|Cathkin Park, Glasgow. This stadium belonged to Thrird Lanark which we will be investigating as part of the project.|
We have a number of project partners linked to the project who are keen to get going with it! My presentation discussed the teams to be investigated; St Bernard's FC in Edinburgh and Third Lanark in Glasgow. I also talked about how we would be working with Football Memories which is a charity that comes under Alzheimer Scotland. The idea behind this is that we will be working with Alzheimer sufferers after having completed standing building surveys of old stadiums, 3D models will then be created from that data. We will ask the individuals suffering from Alzheimers to recall where they sat to watch the football matches of the past, which will hopefully begin a reminiscence of their own stories relating to the team they supported. Such oral histories will be recorded to add to our knowledge and to pass on to younger members of the communities we will be working with. By doing this we hope to create a stronger bond in the community regardless of age, social standing, ethnic background and gender...and to have fun researching a sport loved by many people not just in Scotland, but the world over!
After the Christmas and New Year holidays the Adopt-a-Monument team went to Ardnamurchan to undertake some survey work for the Ardnamurchan Transitions Project. The team did some geophysical survey, we walked around a number of potential sites and began to plan for the summer season. We also got to meet the local school again who came for a site visit, their teachers were teaching them about Vikings so they were very intrigued by the Viking Boat Burial! Some of the local community are keen to get more involved with the archaeology of Ardnamurchan which the Adopt-a-Monument team are only too happy to facilitate.
|Standing Stone in Ardnamurchan|

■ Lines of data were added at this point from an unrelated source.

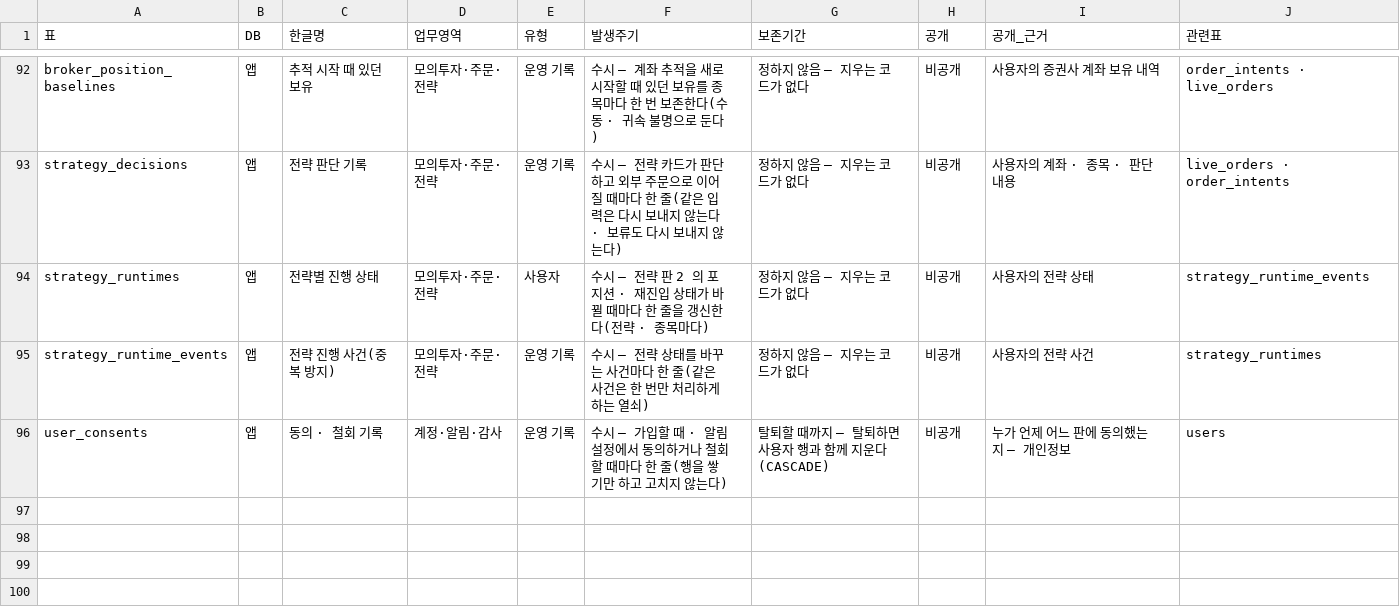
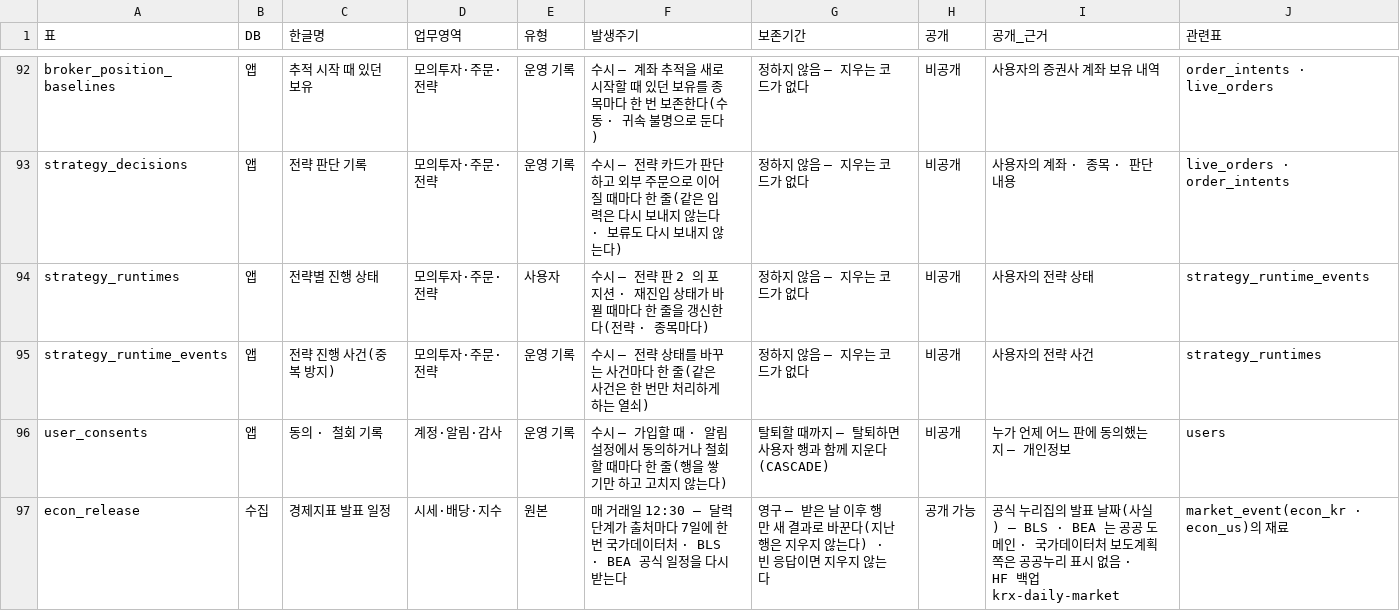
Before and after one commit to EST-team-project/Qurious, a TSV file: docs/phase-3/02-design/data/대장/표-속성대장.tsv, drawn as a sheet; only a part is shown, gaps mark what is left out; the diff names each change by its address in the sheet, - before the commit and + after, or states it on an @@ line.

```diff
--- a/docs/phase-3/02-design/data/대장/표-속성대장.tsv
+++ b/docs/phase-3/02-design/data/대장/표-속성대장.tsv
+row 97: econ_release | 수집 | 경제지표 발표 일정 | 시세·배당·지수 | 원본 | 매 거래일 12:30 — 달력 단계가 출처마다 7일에 한 번 국가데이터처 · BLS · BEA 공식 일정을 다시 받는다 | 영구 — 받은 날 이후 행만 새 결과로 바꾼다(지난 행은 지우지 않는다) · 빈 응답이면 지우지 않는다 | 공개 가능 | 공식 누리집의 발표 날짜(사실) — BLS · BEA 는 공공 도메인 · 국가데이터처 보도계획 쪽은 공공누리 표시 없음 · HF 백업 krx-daily-market | market_event(econ_kr · econ_us)의 재료
```
Also changed, not shown: docs/phase-3/02-design/data/대장/자료안내-자료.tsv, docs/phase-3/02-design/data/대장/자료안내-출처.tsv, 16 other files.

Soooo as you can see I have had a busy few months, meeting new people, doing my first presentation at a big conference, doing LOTS of paperwork in preparation for our amazing new project and generally having a grand time whilst training in a role I hope to pursue after my bursary has ended. I would urge anyone who is interested in community archaeology to apply for the September/October 2013 round of placements because I am learning so much from the amazing folk at Archaeology Scotland and having fun at the same time.